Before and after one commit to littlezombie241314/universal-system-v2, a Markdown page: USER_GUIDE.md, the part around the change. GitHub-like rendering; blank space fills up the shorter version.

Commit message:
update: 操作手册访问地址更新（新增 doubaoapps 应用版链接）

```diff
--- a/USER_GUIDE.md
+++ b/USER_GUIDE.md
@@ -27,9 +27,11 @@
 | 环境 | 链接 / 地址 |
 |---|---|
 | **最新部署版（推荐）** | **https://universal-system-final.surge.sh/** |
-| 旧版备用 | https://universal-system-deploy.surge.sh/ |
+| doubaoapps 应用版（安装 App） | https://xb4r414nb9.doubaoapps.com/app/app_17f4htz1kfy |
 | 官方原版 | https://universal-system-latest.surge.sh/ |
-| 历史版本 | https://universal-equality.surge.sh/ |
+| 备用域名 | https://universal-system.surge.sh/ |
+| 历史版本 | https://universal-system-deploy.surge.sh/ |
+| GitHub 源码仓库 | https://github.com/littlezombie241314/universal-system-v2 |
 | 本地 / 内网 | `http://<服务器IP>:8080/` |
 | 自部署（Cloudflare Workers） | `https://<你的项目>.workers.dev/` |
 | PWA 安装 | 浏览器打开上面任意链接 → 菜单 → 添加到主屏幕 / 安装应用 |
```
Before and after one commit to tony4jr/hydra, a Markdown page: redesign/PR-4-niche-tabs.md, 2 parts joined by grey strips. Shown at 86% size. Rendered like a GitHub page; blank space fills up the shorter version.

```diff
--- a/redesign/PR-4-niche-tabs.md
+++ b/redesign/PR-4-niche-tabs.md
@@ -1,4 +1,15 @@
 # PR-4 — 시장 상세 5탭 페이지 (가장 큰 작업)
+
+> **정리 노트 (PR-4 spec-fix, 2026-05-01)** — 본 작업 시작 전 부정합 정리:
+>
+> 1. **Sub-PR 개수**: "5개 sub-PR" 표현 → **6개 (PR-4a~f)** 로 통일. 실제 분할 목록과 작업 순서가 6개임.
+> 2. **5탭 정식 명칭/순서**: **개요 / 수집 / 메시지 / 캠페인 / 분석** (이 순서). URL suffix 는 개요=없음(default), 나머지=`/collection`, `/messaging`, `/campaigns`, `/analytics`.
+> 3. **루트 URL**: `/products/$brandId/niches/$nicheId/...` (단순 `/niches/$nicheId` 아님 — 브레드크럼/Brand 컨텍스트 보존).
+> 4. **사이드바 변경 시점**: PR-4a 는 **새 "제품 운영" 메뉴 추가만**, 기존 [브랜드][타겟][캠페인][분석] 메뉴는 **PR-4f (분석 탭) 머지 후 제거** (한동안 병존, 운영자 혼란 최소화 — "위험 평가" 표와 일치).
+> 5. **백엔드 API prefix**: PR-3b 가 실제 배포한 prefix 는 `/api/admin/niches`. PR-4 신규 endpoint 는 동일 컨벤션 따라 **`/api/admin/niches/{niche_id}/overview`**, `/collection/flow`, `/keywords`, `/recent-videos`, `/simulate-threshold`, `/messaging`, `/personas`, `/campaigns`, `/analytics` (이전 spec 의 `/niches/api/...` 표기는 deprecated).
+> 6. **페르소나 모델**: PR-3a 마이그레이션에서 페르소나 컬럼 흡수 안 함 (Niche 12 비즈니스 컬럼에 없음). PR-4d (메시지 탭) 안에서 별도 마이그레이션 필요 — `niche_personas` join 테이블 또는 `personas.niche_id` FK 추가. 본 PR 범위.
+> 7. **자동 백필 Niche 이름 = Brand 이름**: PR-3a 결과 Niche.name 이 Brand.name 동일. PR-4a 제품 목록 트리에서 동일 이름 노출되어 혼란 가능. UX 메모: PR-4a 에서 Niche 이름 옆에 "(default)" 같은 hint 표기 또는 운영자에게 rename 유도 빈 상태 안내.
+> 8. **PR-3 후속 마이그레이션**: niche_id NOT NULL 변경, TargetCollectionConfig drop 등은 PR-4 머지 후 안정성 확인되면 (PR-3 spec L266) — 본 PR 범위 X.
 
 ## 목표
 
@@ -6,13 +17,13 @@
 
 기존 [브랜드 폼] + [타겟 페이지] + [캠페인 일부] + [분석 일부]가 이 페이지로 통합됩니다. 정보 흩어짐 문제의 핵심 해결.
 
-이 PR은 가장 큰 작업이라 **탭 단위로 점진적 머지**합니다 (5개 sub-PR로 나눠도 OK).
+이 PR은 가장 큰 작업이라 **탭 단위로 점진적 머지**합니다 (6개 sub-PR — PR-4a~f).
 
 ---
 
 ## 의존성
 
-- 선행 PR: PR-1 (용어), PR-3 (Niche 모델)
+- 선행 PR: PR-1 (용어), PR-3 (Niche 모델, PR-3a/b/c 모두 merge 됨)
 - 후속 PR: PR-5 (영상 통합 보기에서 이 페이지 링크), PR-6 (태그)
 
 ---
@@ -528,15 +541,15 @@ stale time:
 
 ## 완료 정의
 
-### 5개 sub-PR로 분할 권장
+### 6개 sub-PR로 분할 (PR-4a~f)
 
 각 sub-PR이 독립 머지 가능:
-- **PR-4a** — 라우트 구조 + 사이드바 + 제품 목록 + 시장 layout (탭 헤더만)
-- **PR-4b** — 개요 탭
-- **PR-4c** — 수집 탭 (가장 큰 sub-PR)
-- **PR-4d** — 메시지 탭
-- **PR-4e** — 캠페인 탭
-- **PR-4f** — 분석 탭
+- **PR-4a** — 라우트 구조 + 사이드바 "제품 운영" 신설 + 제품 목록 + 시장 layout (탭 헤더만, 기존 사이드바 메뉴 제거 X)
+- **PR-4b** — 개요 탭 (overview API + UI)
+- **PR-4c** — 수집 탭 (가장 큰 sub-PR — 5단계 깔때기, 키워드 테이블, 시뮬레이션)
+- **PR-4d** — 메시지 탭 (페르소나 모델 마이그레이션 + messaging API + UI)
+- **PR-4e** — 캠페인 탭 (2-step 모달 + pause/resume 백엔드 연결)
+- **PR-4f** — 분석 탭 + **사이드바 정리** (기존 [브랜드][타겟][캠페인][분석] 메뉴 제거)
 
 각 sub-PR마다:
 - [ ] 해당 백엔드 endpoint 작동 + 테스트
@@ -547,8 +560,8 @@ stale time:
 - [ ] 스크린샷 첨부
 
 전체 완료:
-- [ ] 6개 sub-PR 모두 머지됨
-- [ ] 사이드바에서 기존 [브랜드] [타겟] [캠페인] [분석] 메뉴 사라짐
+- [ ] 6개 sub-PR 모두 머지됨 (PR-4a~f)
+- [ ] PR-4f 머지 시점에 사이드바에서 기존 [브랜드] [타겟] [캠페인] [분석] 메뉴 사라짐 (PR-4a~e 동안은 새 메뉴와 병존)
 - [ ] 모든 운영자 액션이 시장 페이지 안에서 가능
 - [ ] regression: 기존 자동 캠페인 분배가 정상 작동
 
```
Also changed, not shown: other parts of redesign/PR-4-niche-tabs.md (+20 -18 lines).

****************************************

Task to carry out: For every line of the records that has the word "마이그레이션" in it, make a copy.

Expected answer:
+> 6. **페르소나 모델**: PR-3a 마이그레이션에서 페르소나 컬럼 흡수 안 함 (Niche 12 비즈니스 컬럼에 없음). PR-4d (메시지 탭) 안에서 별도 마이그레이션 필요 — `niche_personas` join 테이블 또는 `personas.niche_id` FK 추가. 본 PR 범위.
+> 8. **PR-3 후속 마이그레이션**: niche_id NOT NULL 변경, TargetCollectionConfig drop 등은 PR-4 머지 후 안정성 확인되면 (PR-3 spec L266) — 본 PR 범위 X.
+- **PR-4d** — 메시지 탭 (페르소나 모델 마이그레이션 + messaging API + UI)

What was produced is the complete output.